Ketamine augmentation of electroconvulsive therapy to improve neuropsychological and clinical outcomes in depression (Ketamine-ECT): a multicentre, double-blind, randomised, parallel-group, superiority trial
The Lancet Psychiatry
27 March 2017
The use of electroconvulsive therapy (ECT) is limited by concerns about its cognitive adverse effects. Preliminary evidence suggests that administering the glutamate antagonist ketamine with ECT might alleviate cognitive adverse effects and accelerate symptomatic improvement; we tested this in a randomised trial of low-dose ketamine.

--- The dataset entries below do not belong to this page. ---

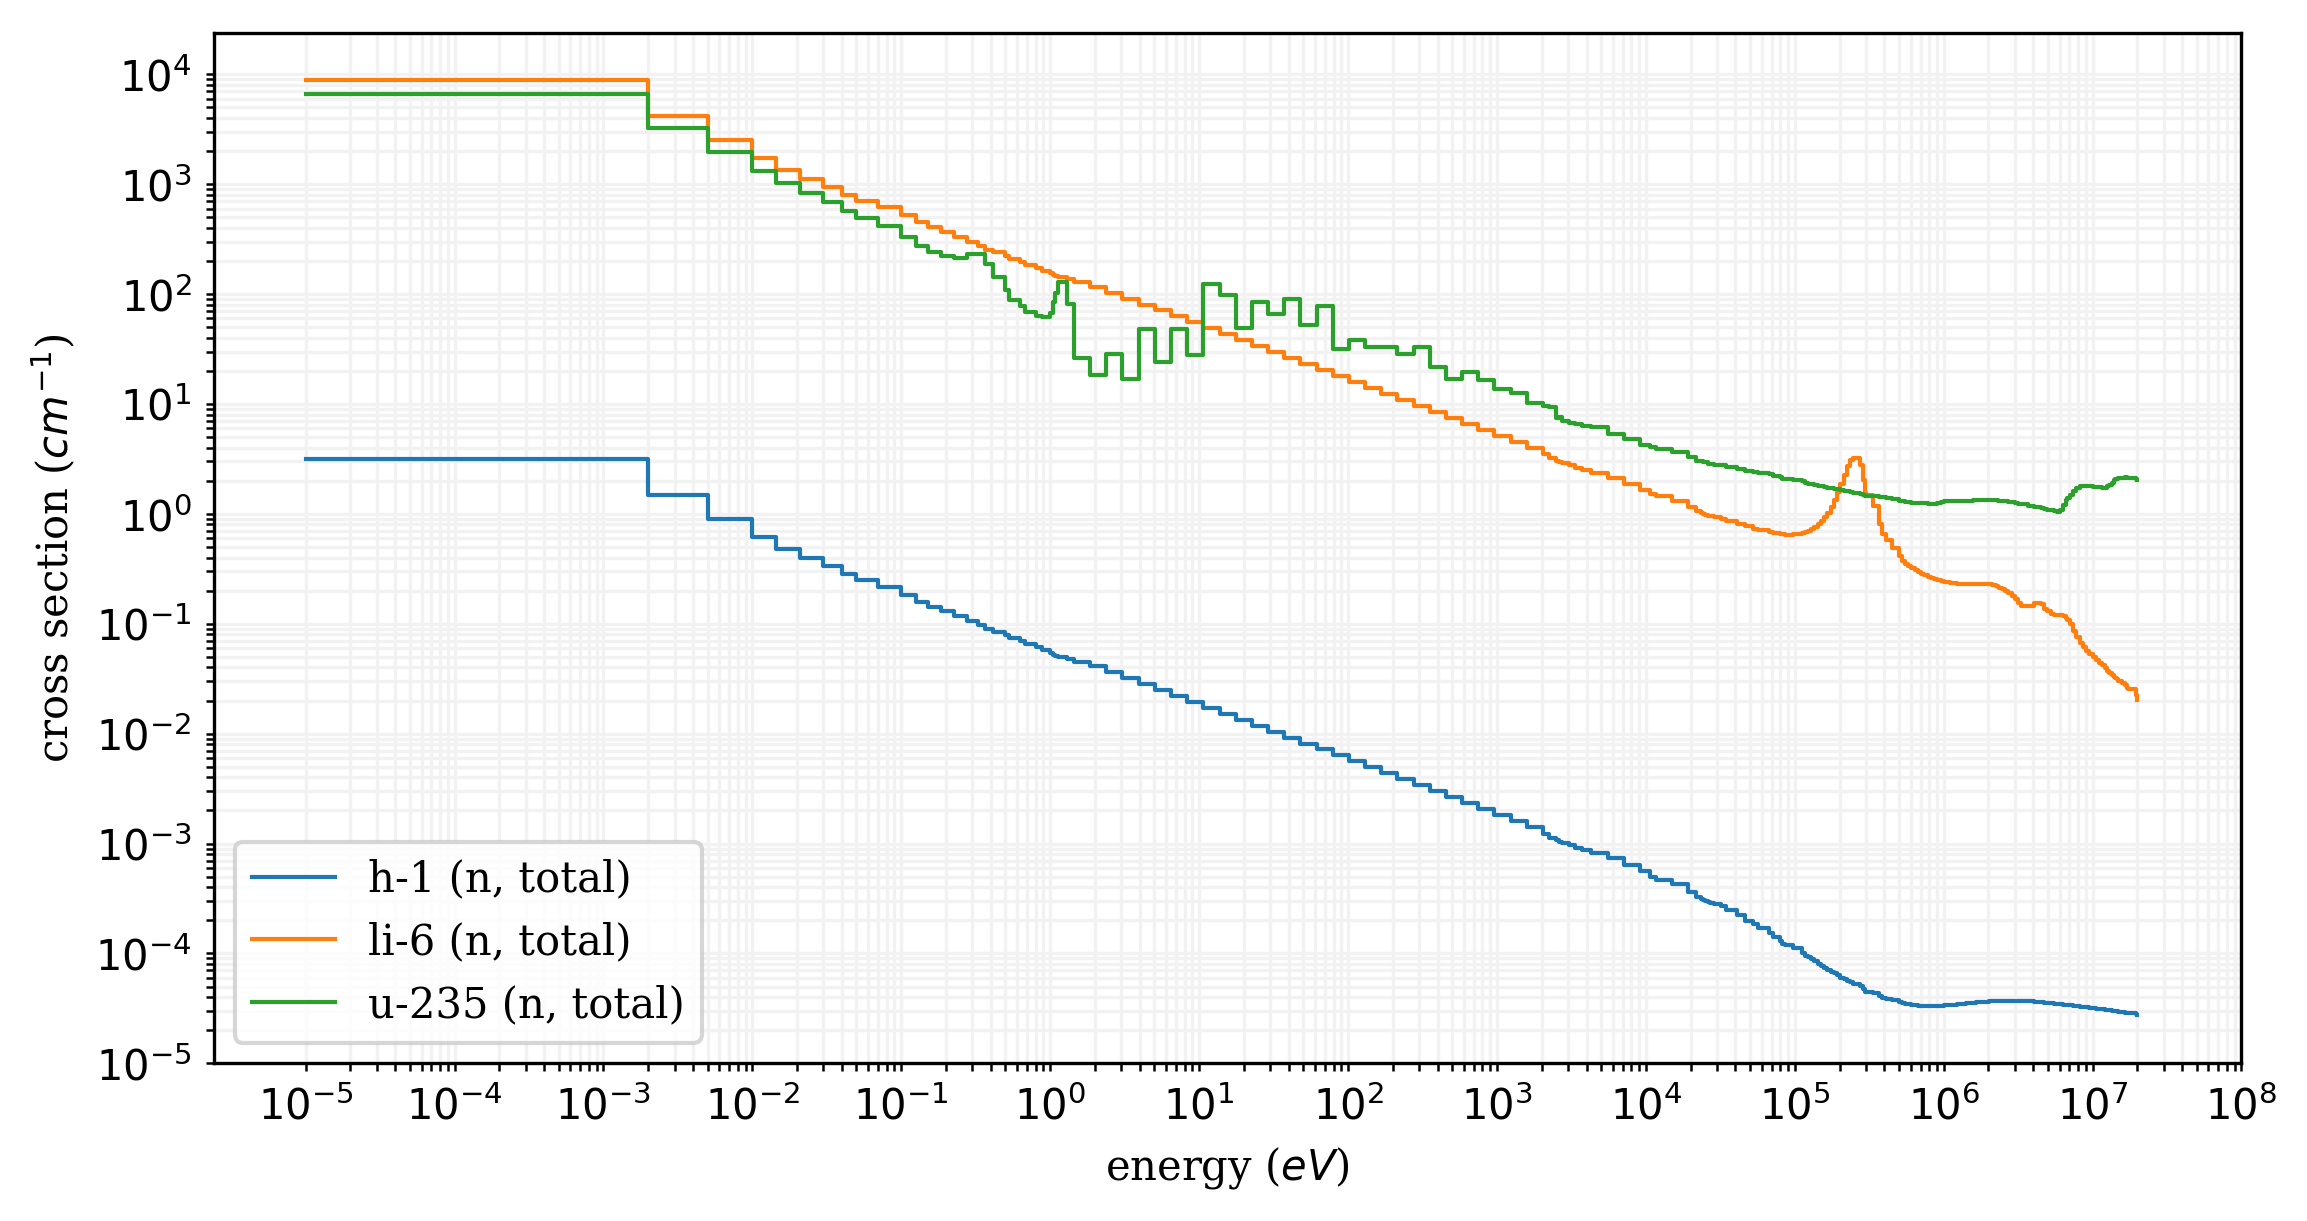
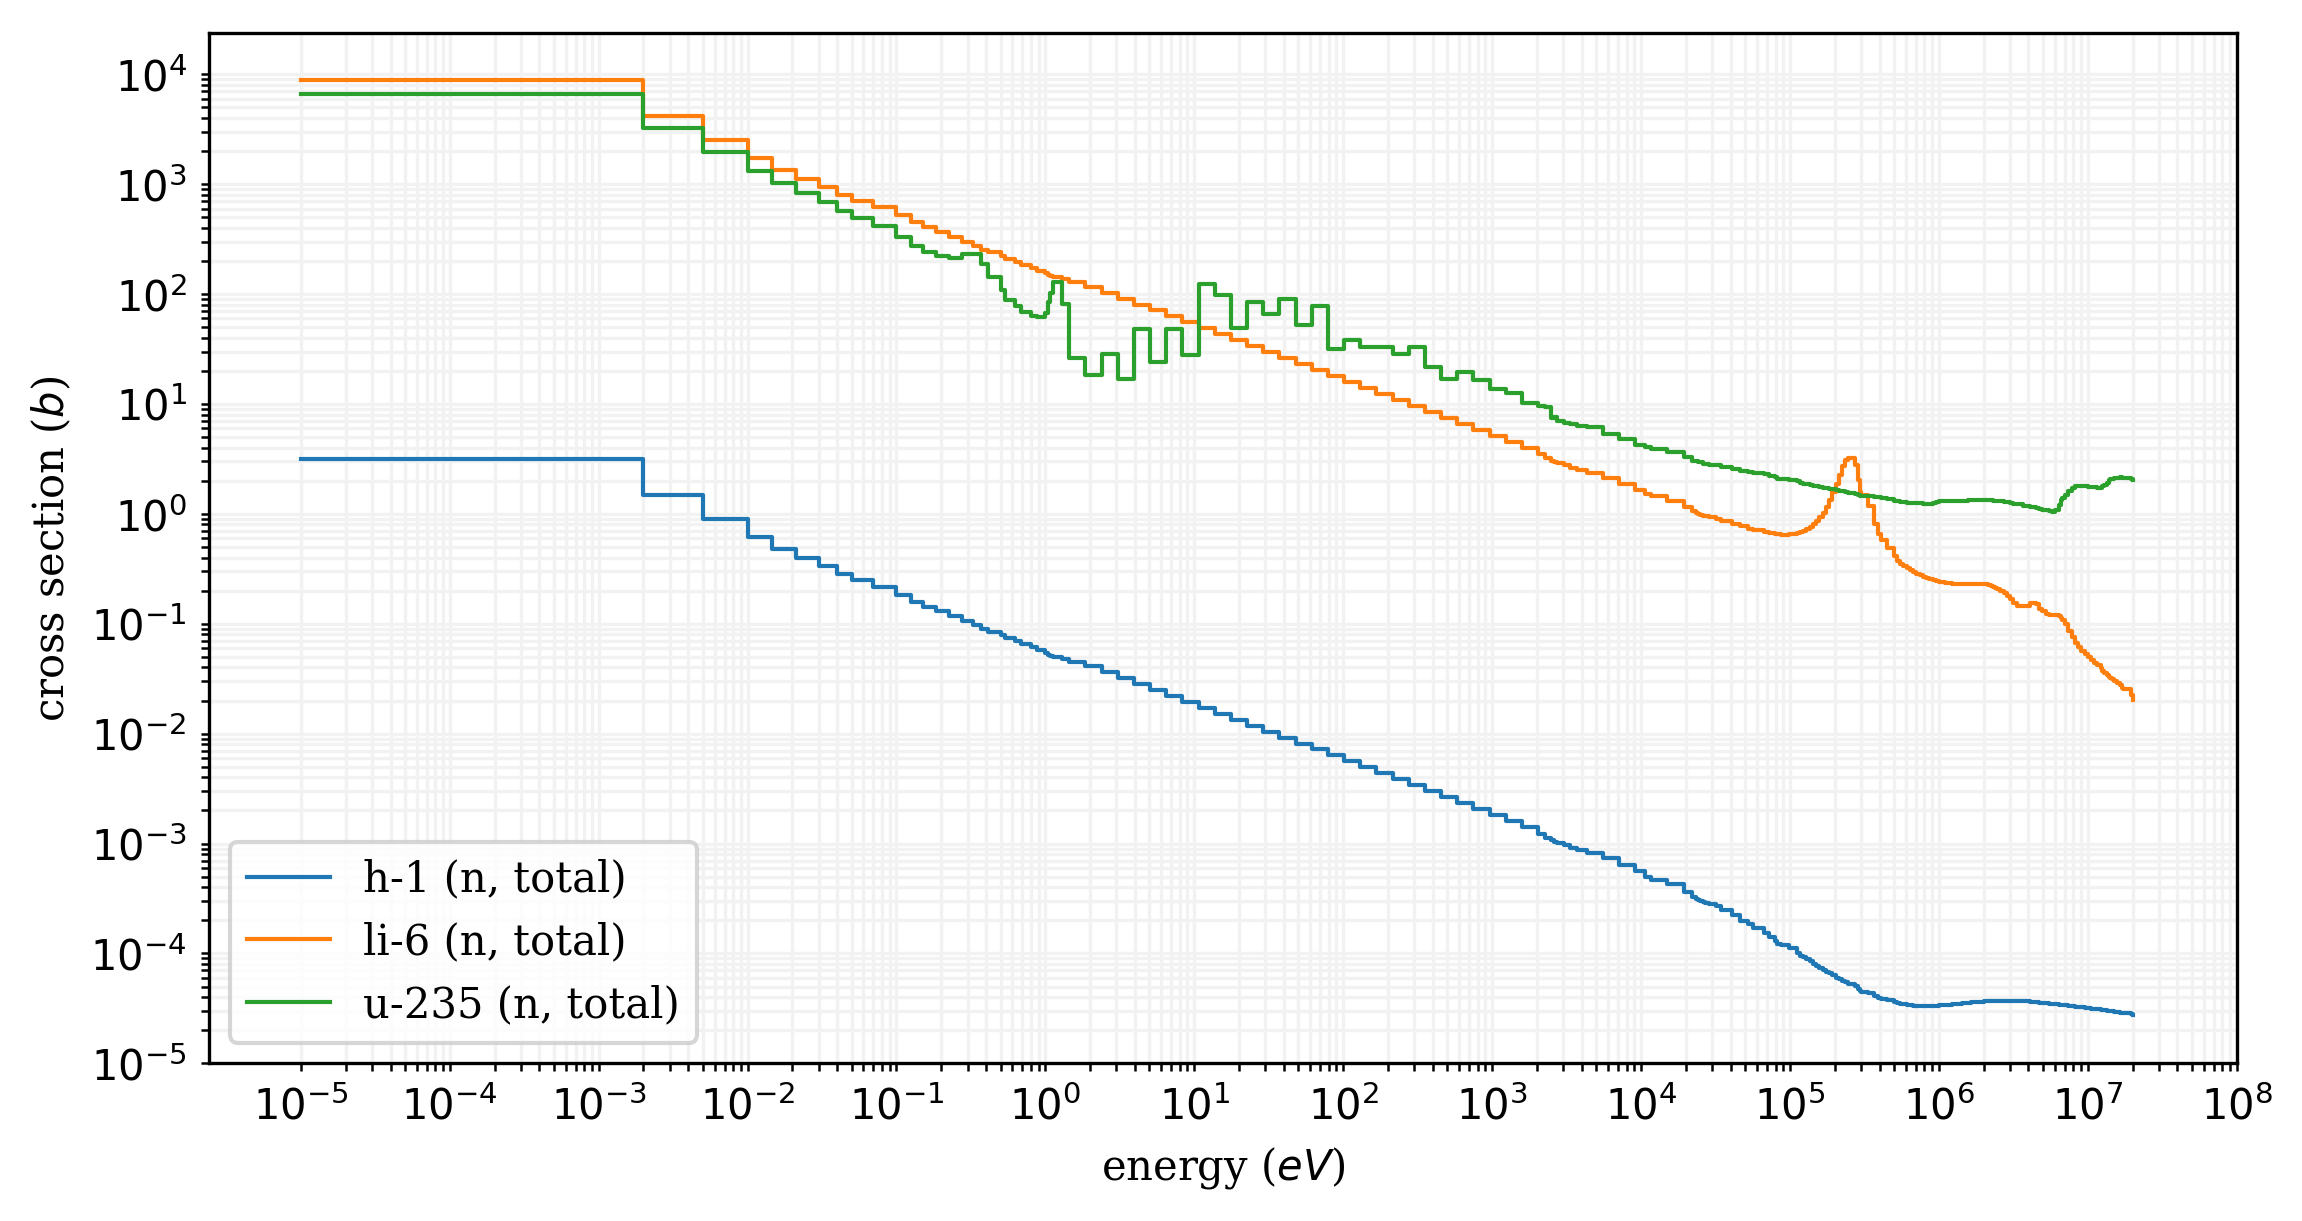
added SCALE reader

diff --git a/SCALE/SCALE.py b/SCALE/SCALE.py
@@ -19,6 +19,8 @@ iso = 1001
 values = book.get_mt(iso, [0])
 iso = 3006
 values.append(book.get_mt(iso, [0])[0])
+iso = 2065
+values.append(book.get_mt(iso, [0])[0])
 iso = 92235
 values.append(book.get_mt(iso, [0])[0])
 
@@ -28,7 +30,7 @@ for value in values:
     for v in value:
         new[-1].append(abs(v))
 values = new        
-titles = ['h-1 (n, total)', 'li-6 (n, total)', 'u-235 (n, total)']
+titles = ['h-1 (n, total)', 'li-6 (n, total)', 'fe-56 (n, total)', 'u-235 (n, total)']
 ## ========================================= 
 ##            actualy plot it 
 xs_plot(energy, values, titles)

diff --git a/SCALE/xs_plot.py b/SCALE/xs_plot.py
@@ -28,7 +28,7 @@ def xs_plot(energy, values, titles=[]):
     if (n>1):
         ax.legend(loc='lower left')
     xlabel = ax.set_xlabel('energy ($eV$)')
-    ax.set_ylabel('cross section ($cm^{-1}$)')
+    ax.set_ylabel('cross section ($b$)')
 
     ax.loglog()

In this multicentre, randomised, parallel-group study in 11 ECT suites serving inpatient and outpatient care settings in seven National Health Service trusts in the North of England, we recruited severely depressed patients, who were diagnosed as having unipolar or bipolar depressive episodes defined as moderate or severe by DSM-IV criteria, aged at least 18 years, and were able and willing to provide written consent to participate in the study. Patients were randomly assigned (1:1) to ketamine (0·5 mg/kg intravenous bolus) or saline adjunctive to the anaesthetic for the duration of their ECT course. Patients and assessment and ECT treatment teams were masked to treatment allocation, although anaesthetists administering the study medication were not. We analysed the primary outcome, Hopkins Verbal Learning Test-Revised delayed verbal recall (HVLT-R-DR) after four ECT treatments, using a Gaussian repeated measures model in all patients receiving the first ECT treatment. In the same population, safety was assessed by adverse effect monitoring. This trial was registered with International Standard Randomised Controlled Trial Number, number ISRCTN14689382.